7. Threadneedle UK Equity Income

The Threadneedle UK Equity Income fund is another great choice for core UK equity exposure. Manager Richard Colwell is well regarded due to his experience and pragmatic approach, and his fund currently has a defensive skew that focuses on total return. It is currently very underweight financials compared to its FTSE All-Share benchmark, and in the last three months has increased its position in AstraZeneca, while reducing its stake in retailer Marks and Spencer.

8. Fidelity MoneyBuilder Income

Ian Spreadbury, the long-term manager of the Fidelity MoneyBuilder Income fund, was last year joined by Sajiv Vaid, formerly of Royal London, as co-manager of the fund. Spreadbury was keen last month to point out to the press that things have got off to a great start, saying that the pair share “similarly inquisitive minds.” The fund itself invests in a diversified portfolio of predominantly quality UK corporate bonds. Spreadbury remains confident that corporate bond spreads remain attractive, despite the growth outlook for the UK deteriorating in recent months.

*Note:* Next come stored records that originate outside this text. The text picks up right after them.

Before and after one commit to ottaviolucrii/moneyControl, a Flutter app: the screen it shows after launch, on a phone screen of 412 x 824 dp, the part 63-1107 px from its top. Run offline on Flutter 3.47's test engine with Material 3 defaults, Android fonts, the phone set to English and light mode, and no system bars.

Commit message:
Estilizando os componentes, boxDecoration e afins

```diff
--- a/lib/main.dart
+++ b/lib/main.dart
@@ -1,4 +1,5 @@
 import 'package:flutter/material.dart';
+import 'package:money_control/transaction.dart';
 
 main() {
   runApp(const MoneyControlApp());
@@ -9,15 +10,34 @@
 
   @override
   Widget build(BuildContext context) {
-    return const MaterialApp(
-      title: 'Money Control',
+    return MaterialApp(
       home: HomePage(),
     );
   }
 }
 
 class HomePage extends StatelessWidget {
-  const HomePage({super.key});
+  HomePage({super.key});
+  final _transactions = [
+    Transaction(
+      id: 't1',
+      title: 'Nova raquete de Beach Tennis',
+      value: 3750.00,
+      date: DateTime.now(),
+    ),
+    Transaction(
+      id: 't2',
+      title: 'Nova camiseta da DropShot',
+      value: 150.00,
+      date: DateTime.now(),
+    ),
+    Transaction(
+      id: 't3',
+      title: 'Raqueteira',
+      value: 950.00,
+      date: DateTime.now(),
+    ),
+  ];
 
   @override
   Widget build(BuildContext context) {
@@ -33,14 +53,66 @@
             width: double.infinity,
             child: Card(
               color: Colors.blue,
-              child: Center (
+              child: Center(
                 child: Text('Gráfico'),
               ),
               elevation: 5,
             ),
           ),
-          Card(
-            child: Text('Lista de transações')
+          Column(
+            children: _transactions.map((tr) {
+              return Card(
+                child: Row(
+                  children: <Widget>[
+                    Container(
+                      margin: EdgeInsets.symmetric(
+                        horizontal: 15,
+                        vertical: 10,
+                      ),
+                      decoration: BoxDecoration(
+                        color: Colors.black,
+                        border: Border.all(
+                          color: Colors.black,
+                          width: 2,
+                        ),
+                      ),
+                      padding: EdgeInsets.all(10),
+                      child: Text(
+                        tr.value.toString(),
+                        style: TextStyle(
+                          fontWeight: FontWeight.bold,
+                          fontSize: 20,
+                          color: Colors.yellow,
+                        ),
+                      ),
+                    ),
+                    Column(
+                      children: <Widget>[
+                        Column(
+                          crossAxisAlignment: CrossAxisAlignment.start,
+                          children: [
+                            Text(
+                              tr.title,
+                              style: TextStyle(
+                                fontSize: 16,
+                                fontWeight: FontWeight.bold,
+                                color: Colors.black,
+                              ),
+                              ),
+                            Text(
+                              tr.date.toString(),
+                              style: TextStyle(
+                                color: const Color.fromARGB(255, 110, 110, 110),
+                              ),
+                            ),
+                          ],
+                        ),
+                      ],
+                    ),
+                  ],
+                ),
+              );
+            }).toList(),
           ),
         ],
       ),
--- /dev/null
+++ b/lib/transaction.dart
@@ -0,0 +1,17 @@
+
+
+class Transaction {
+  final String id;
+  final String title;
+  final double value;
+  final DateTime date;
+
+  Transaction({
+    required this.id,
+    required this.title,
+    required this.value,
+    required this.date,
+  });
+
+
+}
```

9. Tilney Bestinvest Aggressive Growth Portfolio

The Tilney Bestinvest Aggressive Growth Portfolio takes a more adventurous investment approach than the Growth portfolio, with a larger exposure to shares in small companies and overseas companies. It is also designed for investors with a high tolerance for risk and a long investment time horizon.

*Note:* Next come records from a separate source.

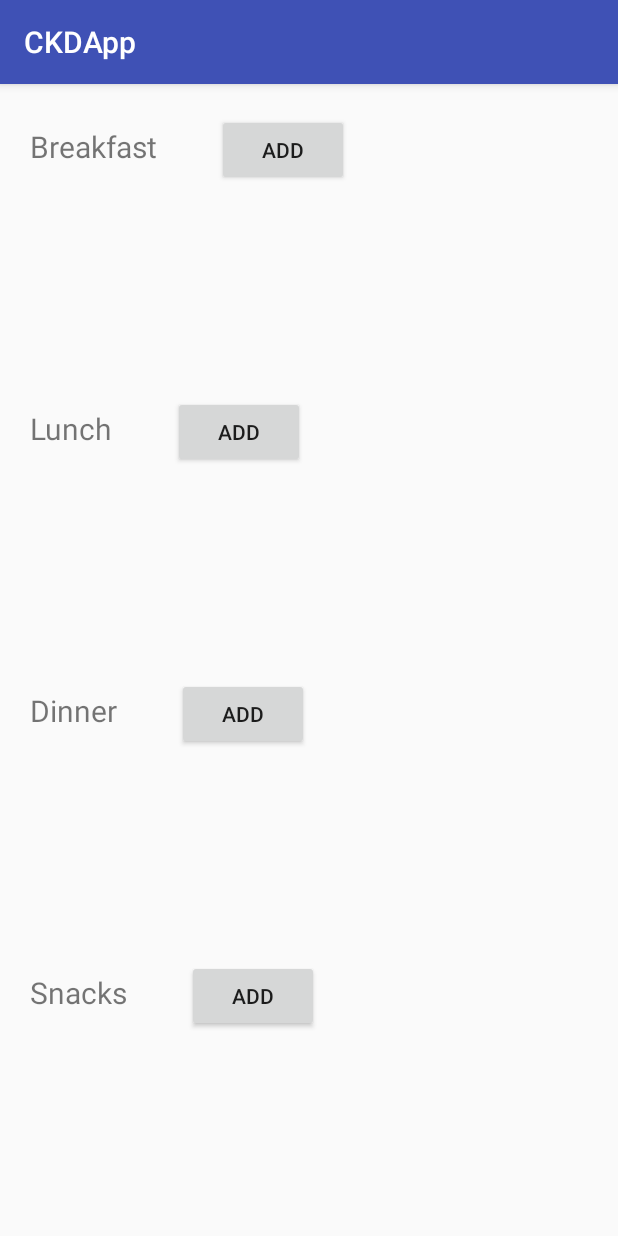
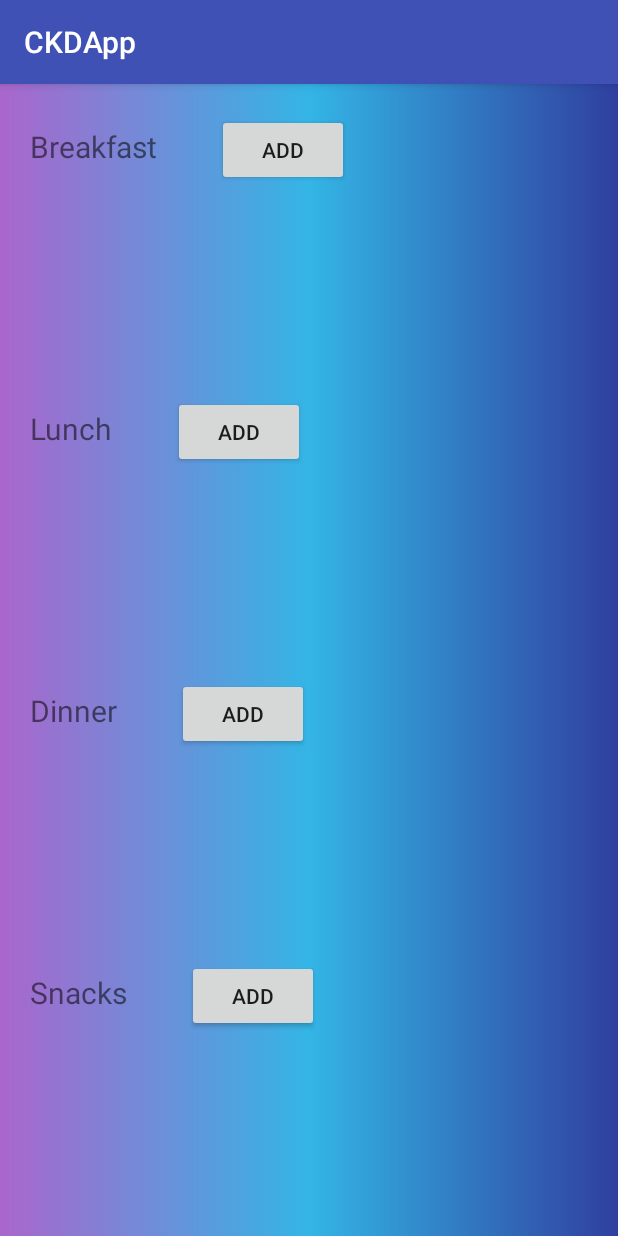
Before and after one commit to rav-singh/CKDApp, an Android app: the Diet screen opened directly, with no data from a screen before it, on a phone screen of 412 x 824 dp. Run offline under Robolectric (Android 15) with nearby library versions, the phone set to English and light mode, and no system bars; our stand-ins replace Firebase (no records; nobody signed in at launch, a user with empty details on screens opened directly).

Commit message:
Entire Diet Page is ScrollView with nestedScrollviews

```diff
--- a/app/src/main/res/layout/activity_diet.xml
+++ b/app/src/main/res/layout/activity_diet.xml
@@ -1,12 +1,15 @@
 <?xml version="1.0" encoding="utf-8"?>
-<LinearLayout
-    xmlns:app="http://schemas.android.com/apk/res-auto"
-    xmlns:tools="http://schemas.android.com/tools"
+<ScrollView
     xmlns:android="http://schemas.android.com/apk/res/android"
     android:layout_width="match_parent"
     android:layout_height="match_parent"
-    tools:context="CKD.Android.Diet"
-    android:orientation="vertical">
+    android:background="@drawable/main_background_gradient">
+
+<LinearLayout
+    android:layout_width="match_parent"
+    android:layout_height="wrap_content"
+    android:orientation="vertical"
+>
 
     <LinearLayout
         android:layout_width="match_parent"
@@ -29,12 +32,18 @@
 
     </LinearLayout>
 
-        <ListView
-            android:id="@+id/Diet_LV_Breakfast"
-            android:layout_width="match_parent"
-            android:layout_height="100dp"
-            android:clickable="false">
-        </ListView>
+    <android.support.v4.widget.NestedScrollView
+        android:layout_width="wrap_content"
+        android:layout_height="100dp">
+
+         <LinearLayout
+             android:id="@+id/Diet_LL_Breakfast"
+             android:layout_width="match_parent"
+             android:layout_height="wrap_content"
+             android:orientation="vertical">
+
+         </LinearLayout>
+    </android.support.v4.widget.NestedScrollView>
 
     <LinearLayout
         android:layout_width="match_parent"
@@ -56,12 +65,19 @@
             android:text="Add" />
     </LinearLayout>
 
-    <ListView
-        android:id="@+id/Diet_LV_Lunch"
-        android:layout_width="match_parent"
-        android:layout_height="100dp"
-        android:clickable="false">
-    </ListView>
+    <android.support.v4.widget.NestedScrollView
+        android:layout_width="wrap_content"
+        android:layout_height="100dp">
+
+        <LinearLayout
+            android:id="@+id/Diet_LL_Lunch"
+            android:layout_width="match_parent"
+            android:layout_height="wrap_content"
+            android:orientation="vertical">
+
+        </LinearLayout>
+    </android.support.v4.widget.NestedScrollView>
+
 
     <LinearLayout
         android:layout_width="match_parent"
@@ -83,12 +99,19 @@
             android:text="Add" />
     </LinearLayout>
 
-    <ListView
-        android:id="@+id/Diet_LV_Dinner"
-        android:layout_width="match_parent"
-        android:layout_height="100dp"
-        android:clickable="false">
-    </ListView>
+    <android.support.v4.widget.NestedScrollView
+        android:layout_width="wrap_content"
+        android:layout_height="100dp">
+
+        <LinearLayout
+            android:id="@+id/Diet_LL_Dinner"
+            android:layout_width="match_parent"
+            android:layout_height="wrap_content"
+            android:orientation="vertical">
+
+        </LinearLayout>
+    </android.support.v4.widget.NestedScrollView>
+
 
     <LinearLayout
         android:layout_width="match_parent"
@@ -110,12 +133,20 @@
             android:text="Add" />
     </LinearLayout>
 
-    <ListView
-        android:id="@+id/Diet_LV_Snacks"
-        android:layout_width="match_parent"
-        android:layout_height="100dp"
-        android:clickable="false">
-    </ListView>
+    <android.support.v4.widget.NestedScrollView
+        android:layout_width="wrap_content"
+        android:layout_height="100dp">
+
+        <LinearLayout
+            android:id="@+id/Diet_LL_Snacks"
+            android:layout_width="match_parent"
+            android:layout_height="wrap_content"
+            android:orientation="vertical">
+
+        </LinearLayout>
+    </android.support.v4.widget.NestedScrollView>
+
 
 
 </LinearLayout>
+</ScrollView>
```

10. Legg Mason Japan Equity

Japan is a market in focus again as last month Japanese Prime Minister Shinzo Abe announced a 28 trillion yen fiscal stimulus package to boost the country’s stuttering economy. The markets are watching for any further news over what the Bank of Japan might do in monetary policy terms.

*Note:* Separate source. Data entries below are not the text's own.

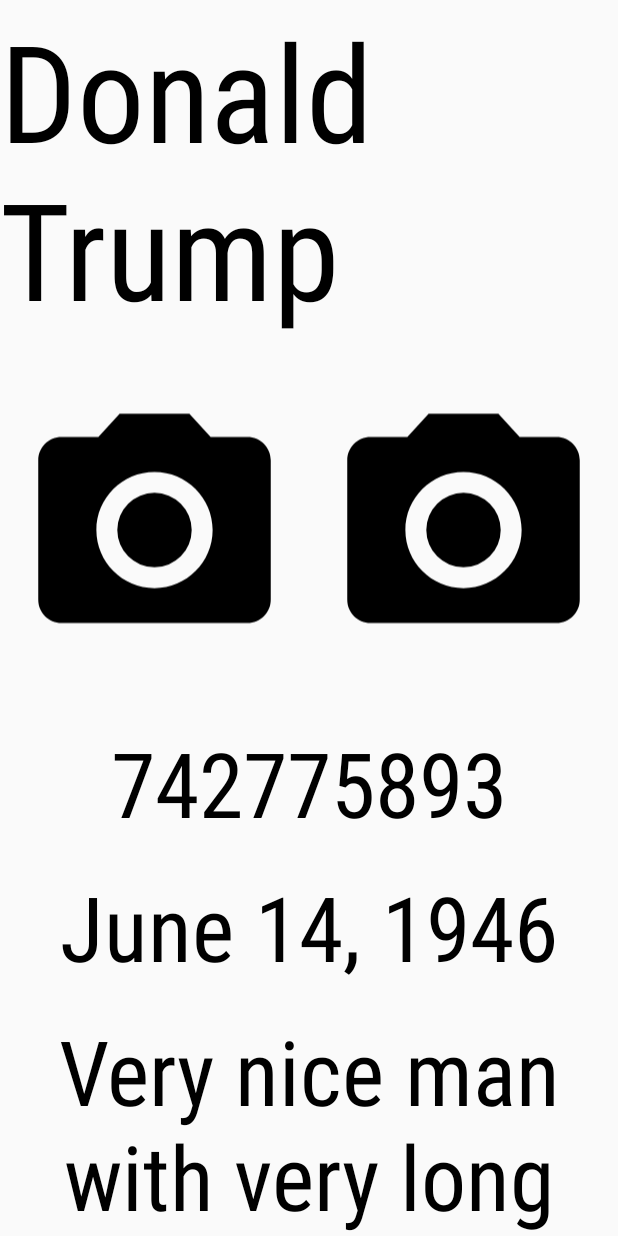
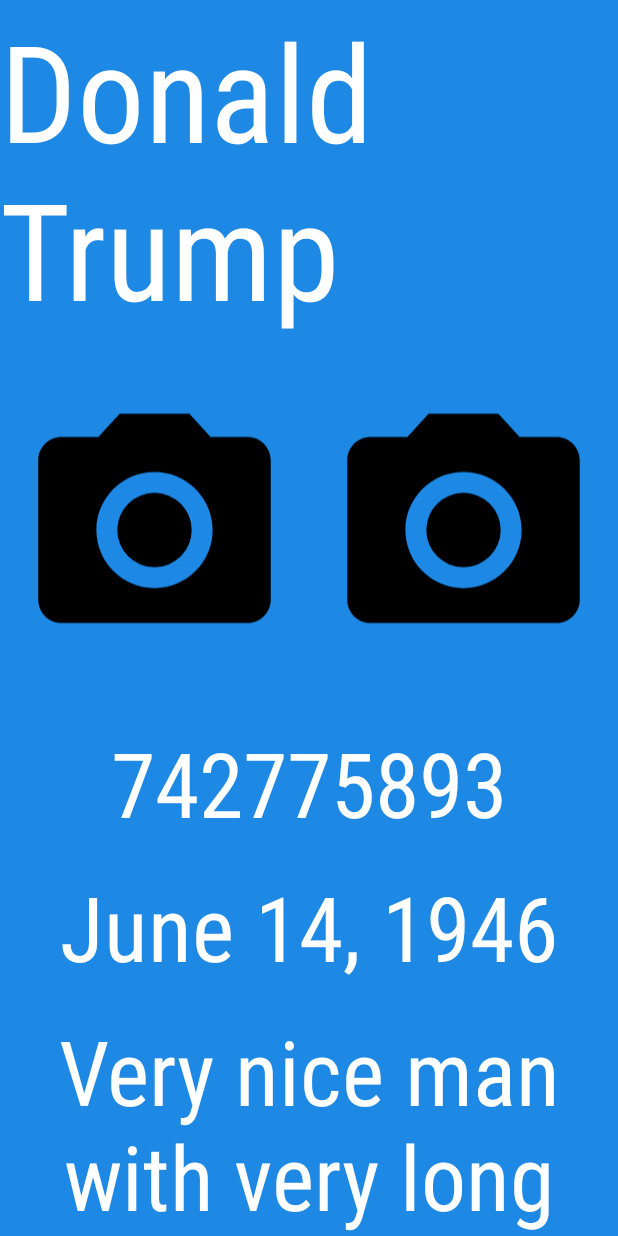
Before and after one commit to gRaytan/TouchDown, an Android app: the layout activity_person_info.xml on its own in the app's theme, with its tools: preview values and no code run, on a phone screen of 412 x 824 dp. Run offline under Robolectric (Android 15) with nearby library versions, the phone set to English and light mode, and no system bars; plain views replace AutofitTextView, RippleBackground.

Commit message:
View changes

```diff
--- a/app/src/main/res/layout/activity_person_info.xml
+++ b/app/src/main/res/layout/activity_person_info.xml
@@ -3,6 +3,7 @@
     xmlns:tools="http://schemas.android.com/tools"
     android:layout_width="match_parent"
     android:layout_height="match_parent"
+    android:background="@color/blue_600"
     android:gravity="center_horizontal"
     android:orientation="vertical"
     tools:context="com.touchdown.muchface.PersonDetailsActivity"
@@ -12,7 +13,8 @@
       android:id="@+id/details_name"
       android:layout_width="wrap_content"
       android:layout_height="wrap_content"
-      android:textColor="@color/black"
+      android:fontFamily="sans-serif-condensed"
+      android:textColor="@color/white"
       android:textSize="@dimen/font_size_big"
       tools:text="Donald Trump"
       />
@@ -32,7 +34,7 @@
         android:layout_width="0dp"
         android:layout_height="match_parent"
         android:layout_weight="1"
-        app:rb_color="#0099CC"
+        app:rb_color="@color/yellow_500"
         app:rb_duration="3000"
         app:rb_radius="40dp"
         app:rb_rippleAmount="4"
@@ -78,10 +80,11 @@
       android:id="@+id/details_ssn"
       android:layout_width="wrap_content"
       android:layout_height="wrap_content"
+      android:fontFamily="sans-serif-condensed"
       android:maxLines="1"
       android:paddingTop="@dimen/padding_normal"
       android:textAlignment="center"
-      android:textColor="@color/black"
+      android:textColor="@color/white"
       android:textSize="@dimen/font_size"
       tools:text="742775893"
       />
@@ -90,10 +93,11 @@
       android:id="@+id/details_birth_date"
       android:layout_width="wrap_content"
       android:layout_height="wrap_content"
+      android:fontFamily="sans-serif-condensed"
       android:maxLines="1"
       android:paddingTop="@dimen/padding_normal"
       android:textAlignment="center"
-      android:textColor="@color/black"
+      android:textColor="@color/white"
       android:textSize="@dimen/font_size"
       tools:text="June 14, 1946 (age 71)"
       />
@@ -102,10 +106,11 @@
       android:id="@+id/details_description"
       android:layout_width="wrap_content"
       android:layout_height="wrap_content"
+      android:fontFamily="sans-serif-condensed"
       android:maxLines="2"
       android:paddingTop="@dimen/padding_normal"
       android:textAlignment="center"
-      android:textColor="@color/black"
+      android:textColor="@color/white"
       android:textSize="@dimen/font_size"
       tools:text="Very nice man with very long long lo"
       />
```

The Legg Mason Japan Equity fund is the top-performing Japan fund over multiple timeframes and is managed by Tokyo-based Hideo Shiozumi, a veteran with three decade's experience managing Japanese equities. His focus is ‘New Japan’, growth companies in sectors such as healthcare and information technology, that can meet the widespread challenges presented by such an aging population. Bestinvest clients benefit from a 0.05% unit rebate on the fund, which reduces the ongoing costs from 1.02% on the X share class to 0.97%.

The value of investments, and the income derived from them, can go down as well as up and you can get back less than you originally invested. This press release does not constitute personal advice. If you are in doubt as to the suitability of an investment please contact one of our advisers. Past performance is not a guide to future performance.

Different funds carry varying levels of risk depending on the geographical region and industry sector in which they invest. You should make yourself aware of these specific risks prior to investing.

Bonds issued by major governments and companies will be more stable than those issued by emerging markets or smaller corporate issuers; in the event of an issuer experiencing financial difficulty, there may be a risk to some or all of the capital invested. Please note that historical or current yields should not be considered reliable indicators of future performance.

Underlying investments in emerging markets are generally less well-regulated than the UK. There is an increased chance of political and economic instability with less reliable custody, dealing and settlement arrangements. The market(s) can be less liquid. If a fund investing in markets is affected by currency exchange rates, the investment could both increase or decrease. These investments therefore carry more risk.

Smaller companies shares can be more volatile and less liquid than larger company shares, so smaller companies funds can carry more risk. The property market can be illiquid; consequently, there can be times when investors will be unable to sell their holdings. Property valuations are subjective and a matter of judgement.

Tracker funds track the performance of a financial index and as such their value can go down as well as up, much like shares, and you can get back less than you originally invested. Some are more complex so you should ensure you read the documentation provided to ensure you fully understand the risks.